“We’re not talking about me.” Caleb reached across the table to touch Wynter’s hand. “Hun, I think it’s a great idea. If Rosa objects, have her call me and I’ll explain those reasons to her.”

“Either way,” Wynter said, still unsure, “will it make everyone forget I told all those lies about my past? They’re still teasing me about it.”

“That was backstory,” Jesse said. “All part of the performance. Give me your phone. I’ve thought of seven songs already.”

She handed over her phone, which had a new glittery case that made Jesse curl his lip.

“Rosa gave it to me for my birthday,” she said with a grimace. She snapped off the case and gave it to Indio. “Can you draw something on it with a Sharpie?”

Indio grinned. “Sure. I’ll mail it back to you.”
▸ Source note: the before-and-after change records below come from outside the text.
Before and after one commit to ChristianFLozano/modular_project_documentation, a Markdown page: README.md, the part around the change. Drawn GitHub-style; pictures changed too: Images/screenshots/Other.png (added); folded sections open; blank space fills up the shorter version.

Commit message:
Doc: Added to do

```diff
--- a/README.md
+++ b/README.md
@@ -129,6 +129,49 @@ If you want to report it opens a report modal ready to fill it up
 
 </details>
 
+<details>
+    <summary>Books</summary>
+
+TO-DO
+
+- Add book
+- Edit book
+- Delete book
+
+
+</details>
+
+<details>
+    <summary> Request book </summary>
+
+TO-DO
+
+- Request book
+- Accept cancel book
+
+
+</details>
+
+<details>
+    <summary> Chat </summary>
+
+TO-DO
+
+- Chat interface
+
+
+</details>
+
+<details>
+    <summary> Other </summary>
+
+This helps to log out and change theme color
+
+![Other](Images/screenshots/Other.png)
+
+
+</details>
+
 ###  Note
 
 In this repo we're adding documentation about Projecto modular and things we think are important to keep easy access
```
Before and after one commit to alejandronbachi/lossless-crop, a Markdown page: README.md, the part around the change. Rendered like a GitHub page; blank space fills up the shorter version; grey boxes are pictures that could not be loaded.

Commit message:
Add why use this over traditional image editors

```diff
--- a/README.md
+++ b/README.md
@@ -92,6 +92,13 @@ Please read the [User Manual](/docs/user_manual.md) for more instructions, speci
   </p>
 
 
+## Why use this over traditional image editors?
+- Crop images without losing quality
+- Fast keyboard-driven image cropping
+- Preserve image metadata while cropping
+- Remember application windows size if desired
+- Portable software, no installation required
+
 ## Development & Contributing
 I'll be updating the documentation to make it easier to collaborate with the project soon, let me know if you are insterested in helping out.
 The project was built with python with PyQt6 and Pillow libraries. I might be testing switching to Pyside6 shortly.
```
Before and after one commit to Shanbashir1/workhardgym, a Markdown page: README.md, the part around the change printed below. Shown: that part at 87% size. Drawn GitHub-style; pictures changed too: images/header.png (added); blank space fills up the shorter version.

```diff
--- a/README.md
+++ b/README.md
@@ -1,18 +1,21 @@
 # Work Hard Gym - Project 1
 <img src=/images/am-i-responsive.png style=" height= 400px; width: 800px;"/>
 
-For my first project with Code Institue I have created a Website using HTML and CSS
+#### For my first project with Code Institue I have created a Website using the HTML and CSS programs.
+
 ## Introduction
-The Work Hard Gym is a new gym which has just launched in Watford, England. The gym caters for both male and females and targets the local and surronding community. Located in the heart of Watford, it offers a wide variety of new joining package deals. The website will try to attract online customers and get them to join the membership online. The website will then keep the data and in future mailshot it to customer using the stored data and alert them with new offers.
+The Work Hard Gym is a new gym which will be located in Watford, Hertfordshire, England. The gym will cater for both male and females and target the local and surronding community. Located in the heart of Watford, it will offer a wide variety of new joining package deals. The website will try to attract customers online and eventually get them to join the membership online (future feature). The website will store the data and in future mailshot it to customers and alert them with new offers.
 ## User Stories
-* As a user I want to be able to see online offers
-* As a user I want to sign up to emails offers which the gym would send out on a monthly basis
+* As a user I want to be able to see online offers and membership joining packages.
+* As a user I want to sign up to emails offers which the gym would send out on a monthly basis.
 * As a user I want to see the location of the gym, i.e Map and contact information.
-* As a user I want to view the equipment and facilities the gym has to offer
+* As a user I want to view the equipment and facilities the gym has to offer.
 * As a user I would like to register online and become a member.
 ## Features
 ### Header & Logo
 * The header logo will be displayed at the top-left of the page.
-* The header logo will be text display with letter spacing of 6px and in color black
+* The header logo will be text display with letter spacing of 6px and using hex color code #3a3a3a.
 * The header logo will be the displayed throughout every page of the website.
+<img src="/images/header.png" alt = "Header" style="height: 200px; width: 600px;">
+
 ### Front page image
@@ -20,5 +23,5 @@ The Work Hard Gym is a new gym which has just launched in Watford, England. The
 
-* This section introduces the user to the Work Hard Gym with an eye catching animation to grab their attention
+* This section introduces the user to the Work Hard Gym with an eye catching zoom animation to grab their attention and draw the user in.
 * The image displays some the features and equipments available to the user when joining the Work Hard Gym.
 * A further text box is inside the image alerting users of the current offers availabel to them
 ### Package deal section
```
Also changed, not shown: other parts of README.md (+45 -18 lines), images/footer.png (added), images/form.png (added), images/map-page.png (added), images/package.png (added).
“She also gave me my birth certificate.” Wynter turned to Caleb. “Did you know about that?”

“She did tell me,” Caleb said. “Didn’t know it’d come through yet. I sent her some paperwork from Joy to speed up the process—the things she got together for your passport, Miriam’s ID and her affidavit about your birth.”

“Rosa didn’t tell me you helped.”

“It was Joy who helped, really. So, what did you think of it?”

Wynter sucked in her lips for a moment before replying, quietly, “Under Father’s Name the box is blank. Why doesn’t it say Malcolm?”

“They don’t know his full name, couldn’t track him down.” Caleb hesitated before adding, “If you find him in the future, you can establish paternity and get the certificate amended.”

“I hate that it’s blank.”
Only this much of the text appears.